_Exercise_
Print the data below exactly as it stands, and keep the pictures out.

_Extracted data_

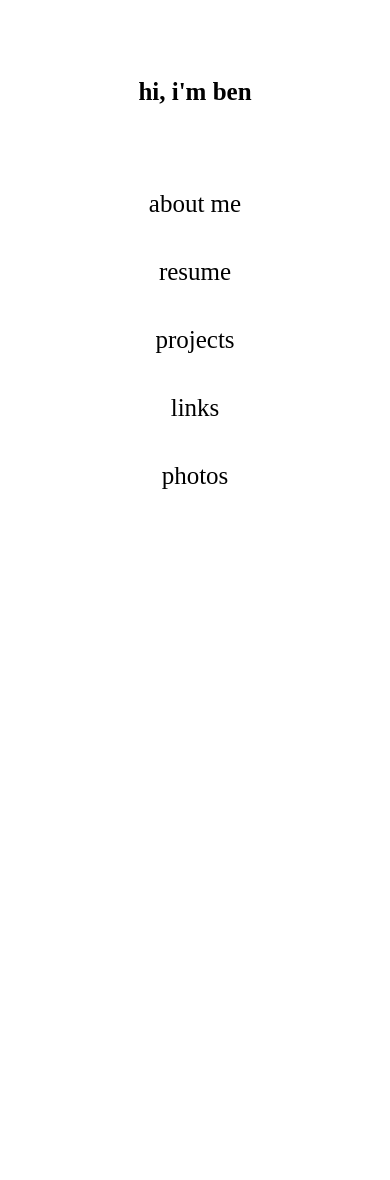
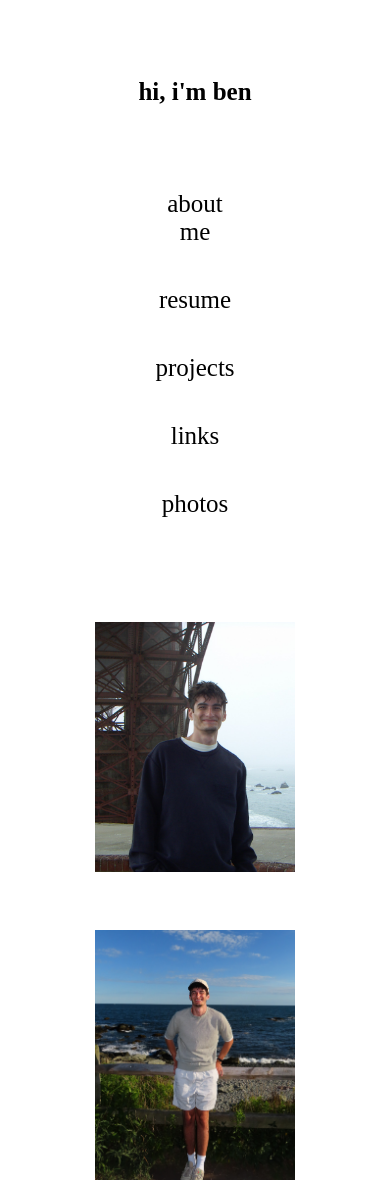
Before and after one commit to benastahl/ben_portfolio_website, a Flask app: page / in a window 390 px wide. Before the commit the page ends 489 px from the top, so only its background shows below. Run offline with Flask 3, Linux system fonts and the light colour scheme.

Commit message:
added photos. updated mobile adaptation.

```diff
--- a/static/stylesheets/index.css
+++ b/static/stylesheets/index.css
@@ -9,6 +9,10 @@
 .image-container {
     width: 40vw;
     justify-content: center;
+}
+
+.image-container .mobile {
+    display: none;
 }
 
 img {
@@ -49,8 +53,17 @@
 }
 
 @media (max-width: 768px) {
+    .main-text {
+        width: 100vw;
+    }
+
     .image-container {
-        width: 20vw;
+        width: 100vw;
+        justify-items: center;
+    }
+
+    .image-container .mobile {
+        display: flex;
     }
 
     img {
--- a/templates/index.html
+++ b/templates/index.html
@@ -36,5 +36,13 @@
 
 </section>
 
+<div class="image-container">
+    <img class="mobile" src="../static/images/bridge_cropped.JPG" alt="golden gate bridge">
+</div>
+
+<div class="image-container">
+    <img class="mobile" src="../static/images/rhode_island_cropped.JPG" alt="rhode island">
+</div>
+
 </body>
 </html>
```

_Solution_
Before and after one commit to benastahl/ben_portfolio_website, a Flask app: page / in a window 390 px wide. Before the commit the page ends 489 px from the top, so only its background shows below. Run offline with Flask 3, Linux system fonts and the light colour scheme.

Commit message:
added photos. updated mobile adaptation.

```diff
--- a/static/stylesheets/index.css
+++ b/static/stylesheets/index.css
@@ -9,6 +9,10 @@
 .image-container {
     width: 40vw;
     justify-content: center;
+}
+
+.image-container .mobile {
+    display: none;
 }
 
 img {
@@ -49,8 +53,17 @@
 }
 
 @media (max-width: 768px) {
+    .main-text {
+        width: 100vw;
+    }
+
     .image-container {
-        width: 20vw;
+        width: 100vw;
+        justify-items: center;
+    }
+
+    .image-container .mobile {
+        display: flex;
     }
 
     img {
--- a/templates/index.html
+++ b/templates/index.html
@@ -36,5 +36,13 @@
 
 </section>
 
+<div class="image-container">
+    <img class="mobile" src="../static/images/bridge_cropped.JPG" alt="golden gate bridge">
+</div>
+
+<div class="image-container">
+    <img class="mobile" src="../static/images/rhode_island_cropped.JPG" alt="rhode island">
+</div>
+
 </body>
 </html>
```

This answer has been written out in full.